The auctioneer is partnering with , a site that specializes exclusively in selling experiences, for an online "" featuring objects of desire aren't famous paintings or rare manuscripts, but instead VIP tickets to "Hamilton" or a dinner at the .
The auction began on Cyber Monday and runs through Friday, December 9. It offers 23 once-in-a-lifetime experiences that the company estimates will range between $1,000 and $70,000, and that span a variety of interests, whether you're a budding photographer or a sports fanatic.
The "Experiences Auction" will follow IfOnly's model, which allows you to buy and schedule or gift unique experiences with athletes, designers, nature guides and more, with a portion of the proceeds going to charity.
To nobody's surprise, the hottest item on the list is to Brodway's "," with a backstage tour and photo opportunity with a cast member after the show (we can hear you squealing). If you're looking to rap along with Alexander Hamilton, remember that regular tickets to the show are currently sold out through August 2017, so be prepared to dole out major cash to score this one.

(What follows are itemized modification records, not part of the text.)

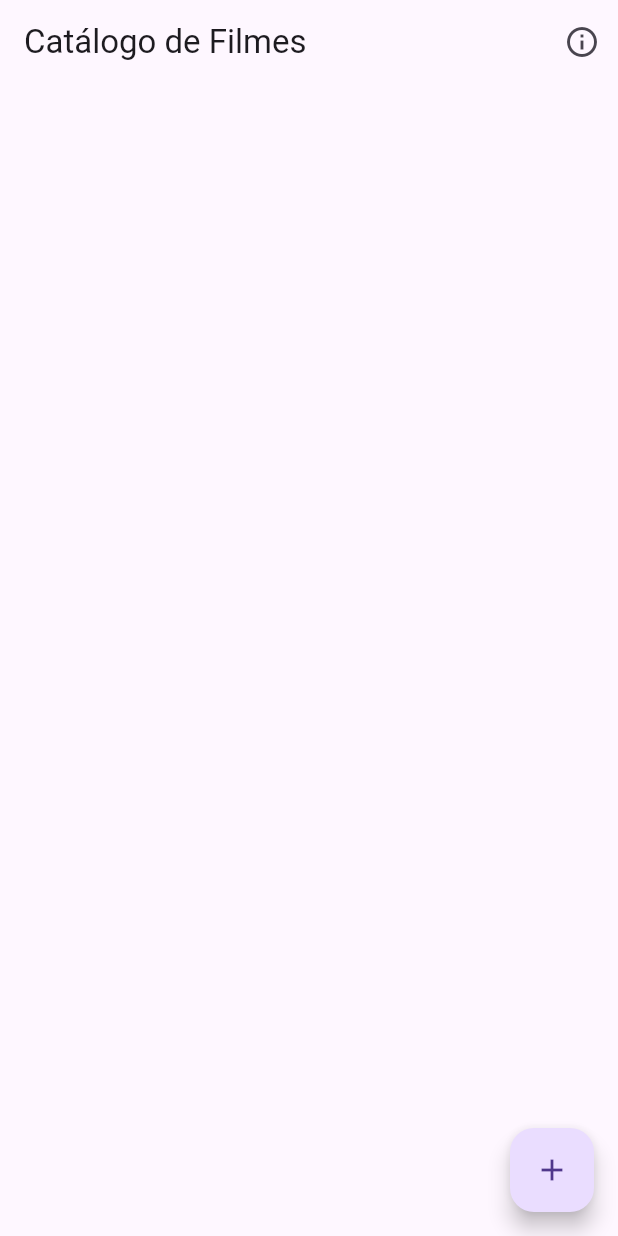
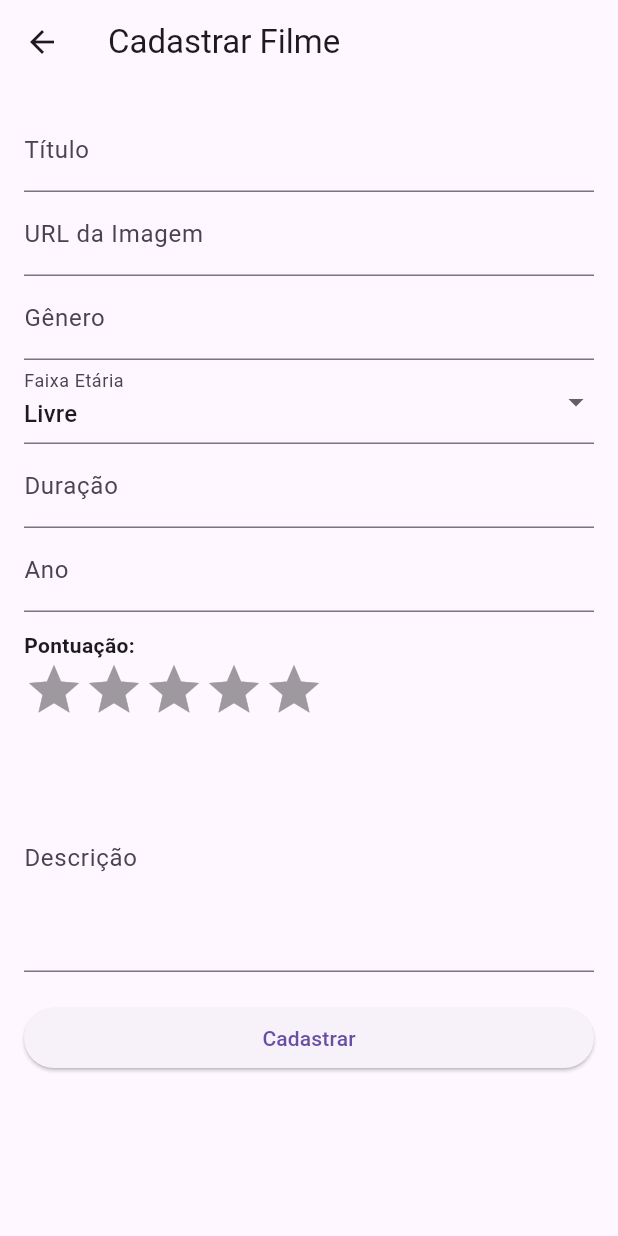
Before and after one commit to davidrtc14/gerenciador-de-filmes, a Flutter app: the screen it shows after launch, after a tap on the "add" icon, on a phone screen of 412 x 824 dp. Run offline on Flutter 3.47's test engine with Material 3 defaults, Android fonts, the phone set to English and light mode, and no system bars; drawn by our look-alikes of flutter_rating_bar; our stand-ins replace sqflite; accounts and stored records are empty; network calls fail.

Commit message:
Adição do restante das views e correção de problemas

```diff
--- /dev/null
+++ b/lib/views/add_edit_view.dart
@@ -0,0 +1,162 @@
+import 'package:flutter/material.dart';
+import 'package:flutter_rating_bar/flutter_rating_bar.dart';
+import '../models/filme.dart';
+import '../controllers/filme_controller.dart';
+
+class AddEditView extends StatefulWidget {
+  final Filme? filme;
+
+  AddEditView({this.filme});
+
+  @override
+  State<AddEditView> createState() => _AddEditViewState();
+}
+
+class _AddEditViewState extends State<AddEditView> {
+  final _formKey = GlobalKey<FormState>();
+  final _controller = FilmeController();
+
+  final _tituloController = TextEditingController();
+  final _urlImagemController = TextEditingController();
+  final _generoController = TextEditingController();
+  final _duracaoController = TextEditingController();
+  final _descricaoController = TextEditingController();
+  final _anoController = TextEditingController();
+
+  String _faixaEtariaSelecionada = 'Livre';
+  double _pontuacao = 0;
+
+  final _faixas = ['Livre', '10', '12', '14', '16', '18'];
+
+  @override
+  void initState() {
+    super.initState();
+    if (widget.filme != null) {
+      final f = widget.filme!;
+      _tituloController.text = f.titulo;
+      _urlImagemController.text = f.urlImagem;
+      _generoController.text = f.genero;
+      _duracaoController.text = f.duracao;
+      _descricaoController.text = f.descricao;
+      _anoController.text = f.ano.toString();
+      _faixaEtariaSelecionada = f.faixaEtaria;
+      _pontuacao = f.pontuacao;
+    }
+  }
+
+  void _salvar() async {
+    if (_formKey.currentState!.validate()) {
+      final filme = Filme(
+        id: widget.filme?.id,
+        titulo: _tituloController.text,
+        urlImagem: _urlImagemController.text,
+        genero: _generoController.text,
+        faixaEtaria: _faixaEtariaSelecionada,
+        duracao: _duracaoController.text,
+        pontuacao: _pontuacao,
+        descricao: _descricaoController.text,
+        ano: int.parse(_anoController.text),
+      );
+
+      if (widget.filme == null) {
+        await _controller.adicionarFilme(filme);
+      } else {
+        await _controller.atualizarFilme(filme);
+      }
+
+      Navigator.pop(context);
+    }
+  }
+
+  @override
+  void dispose() {
+    _tituloController.dispose();
+    _urlImagemController.dispose();
+    _generoController.dispose();
+    _duracaoController.dispose();
+    _descricaoController.dispose();
+    _anoController.dispose();
+    super.dispose();
+  }
+
+  @override
+  Widget build(BuildContext context) {
+    final isEdit = widget.filme != null;
+
+    return Scaffold(
+      appBar: AppBar(
+        title: Text(isEdit ? 'Editar Filme' : 'Cadastrar Filme'),
+      ),
+      body: Padding(
+        padding: const EdgeInsets.all(16),
+        child: Form(
+          key: _formKey,
+          child: ListView(
+            children: [
+              TextFormField(
+                controller: _tituloController,
+                decoration: InputDecoration(labelText: 'Título'),
+                validator: (value) => value!.isEmpty ? 'Campo obrigatório' : null,
+              ),
+              TextFormField(
+                controller: _urlImagemController,
+                decoration: InputDecoration(labelText: 'URL da Imagem'),
+                validator: (value) => value!.isEmpty ? 'Campo obrigatório' : null,
+              ),
+              TextFormField(
+                controller: _generoController,
+                decoration: InputDecoration(labelText: 'Gênero'),
+                validator: (value) => value!.isEmpty ? 'Campo obrigatório' : null,
+              ),
+              DropdownButtonFormField<String>(
+                value: _faixaEtariaSelecionada,
+                decoration: InputDecoration(labelText: 'Faixa Etária'),
+                items: _faixas
+                    .map((f) => DropdownMenuItem(value: f, child: Text(f)))
+                    .toList(),
+                onChanged: (v) => setState(() => _faixaEtariaSelecionada = v!),
+              ),
+              TextFormField(
+                controller: _duracaoController,
+                decoration: InputDecoration(labelText: 'Duração'),
+                validator: (value) => value!.isEmpty ? 'Campo obrigatório' : null,
+              ),
+              TextFormField(
+                controller: _anoController,
+                decoration: InputDecoration(labelText: 'Ano'),
+                keyboardType: TextInputType.number,
+                validator: (v) => v!.isEmpty || int.tryParse(v) == null
+                    ? 'Informe um ano válido'
+                    : null,
+              ),
+              SizedBox(height: 12),
+              Text('Pontuação:', style: TextStyle(fontWeight: FontWeight.bold)),
+              RatingBar.builder(
+                initialRating: _pontuacao,
+                minRating: 0,
+                direction: Axis.horizontal,
+                allowHalfRating: true,
+                itemCount: 5,
+                itemSize: 40,
+                itemBuilder: (context, _) => Icon(Icons.star, color: Colors.amber),
+                onRatingUpdate: (v) => setState(() => _pontuacao = v),
+              ),
+              SizedBox(height: 16),
+              TextFormField(
+                controller: _descricaoController,
+                decoration: InputDecoration(labelText: 'Descrição'),
+                maxLines: 5,
+                validator: (value) => value!.isEmpty ? 'Campo obrigatório' : null,
+              ),
+              SizedBox(height: 20),
+              ElevatedButton(
+                onPressed: _salvar,
+                child: Text(isEdit ? 'Salvar Alterações' : 'Cadastrar'),
+              ),
+            ],
+          ),
+        ),
+      ),
+    );
+  }
+}
--- /dev/null
+++ b/lib/views/detalhe_view.dart
@@ -0,0 +1,61 @@
+import 'package:flutter/material.dart';
+import 'package:flutter_rating_bar/flutter_rating_bar.dart';
+import '../models/filme.dart';
+
+class DetalheView extends StatelessWidget {
+  final Filme filme;
+
+  const DetalheView({super.key, required this.filme});
+
+  @override
+  Widget build(BuildContext context) {
+    return Scaffold(
+      appBar: AppBar(title: Text('Detalhes do Filme')),
+      body: Padding(
+        padding: const EdgeInsets.all(16.0),
+        child: ListView(
+          children: [
+            Center(
+              child: Image.network(
+                filme.urlImagem,
+                height: 300,
+                fit: BoxFit.cover,
+              ),
+            ),
+            SizedBox(height: 16),
+            Text(filme.titulo,
+                style: TextStyle(fontSize: 24, fontWeight: FontWeight.bold)),
+            Divider(),
+            _itemInfo('Gênero', filme.genero),
+            _itemInfo('Faixa Etária', filme.faixaEtaria),
+            _itemInfo('Duração', filme.duracao),
+            _itemInfo('Ano', filme.ano.toString()),
+            SizedBox(height: 8),
+            Text('Pontuação:', style: TextStyle(fontWeight: FontWeight.bold)),
+            RatingBarIndicator(
+              rating: filme.pontuacao,
+              itemBuilder: (_, __) => Icon(Icons.star, color: Colors.amber),
+              itemCount: 5,
+              itemSize: 30,
+            ),
+            SizedBox(height: 16),
+            Text('Descrição:', style: TextStyle(fontWeight: FontWeight.bold)),
+            Text(filme.descricao, textAlign: TextAlign.justify),
+          ],
+        ),
+      ),
+    );
+  }
+
+  Widget _itemInfo(String label, String valor) {
+    return Padding(
+      padding: const EdgeInsets.symmetric(vertical: 4.0),
+      child: Row(
+        children: [
+          Text('$label: ', style: TextStyle(fontWeight: FontWeight.bold)),
+          Expanded(child: Text(valor)),
+        ],
+      ),
+    );
+  }
+}
--- a/lib/views/home_view.dart
+++ b/lib/views/home_view.dart
@@ -2,6 +2,8 @@ import 'package:flutter/material.dart';
 import 'package:flutter_rating_bar/flutter_rating_bar.dart';
 import '../controllers/filme_controller.dart';
 import '../models/filme.dart';
+import 'add_edit_view.dart';
+import 'detalhe_view.dart';
 
 class HomeView extends StatefulWidget {
   const HomeView({super.key});
@@ -41,7 +43,10 @@ class _HomeViewState extends State<HomeView> {
     );
 
     if (result == 'detalhes') {
+      Navigator.push(context, MaterialPageRoute(builder: (_) => DetalheView(filme: filme)));
     } else if (result == 'editar') {
+      Navigator.push(context, MaterialPageRoute(builder: (_) => AddEditView(filme: filme)))
+        .then((_) => _carregarFilmes());
     }
   }
 
@@ -98,7 +103,10 @@ class _HomeViewState extends State<HomeView> {
         },
       ),
       floatingActionButton: FloatingActionButton(
-        onPressed: () {},
+        onPressed: () {
+          Navigator.push(context, MaterialPageRoute(builder: (_) => AddEditView()))
+            .then((_) => _carregarFilmes());
+        },
         child: Icon(Icons.add),
       ),
     );
--- a/pubspec.yaml
+++ b/pubspec.yaml
@@ -13,6 +13,7 @@ dependencies:
   sqflite: ^2.3.0
   path_provider: ^2.1.1
   flutter_rating_bar: ^4.0.1
+  cupertino_icons: ^1.0.6
 
 dev_dependencies:
   flutter_test:
```
Also changed, not shown: pubspec.lock, 1 other file. Lines whose indentation alone changed are shown as unchanged.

With 10 bids in so far, and eight days remaining, the price tag is currently at $3,500.
Alternatively, for a starting bid of $35,000, you could nab two tickets to attend a in London three days before it hits American theaters, and then head to an after-party where you'll meet actor Forest Whitaker. Airfare isn't included, but at that point, what's another thousand dollars?
Other competitive items include a personalized crossword puzzle created by New York Times crossword puzzle writer David Kwong, which is estimated to go for $1,000 to 2,000, and a dinner in the kitchen of Alice Waters' famed Berkley farm-to-table restaurant, , which is expected to sell for $2,000 to $3,000.
Basically, this is the perfect chance to totally spoil your loved ones this year — without even needing to wrap presents.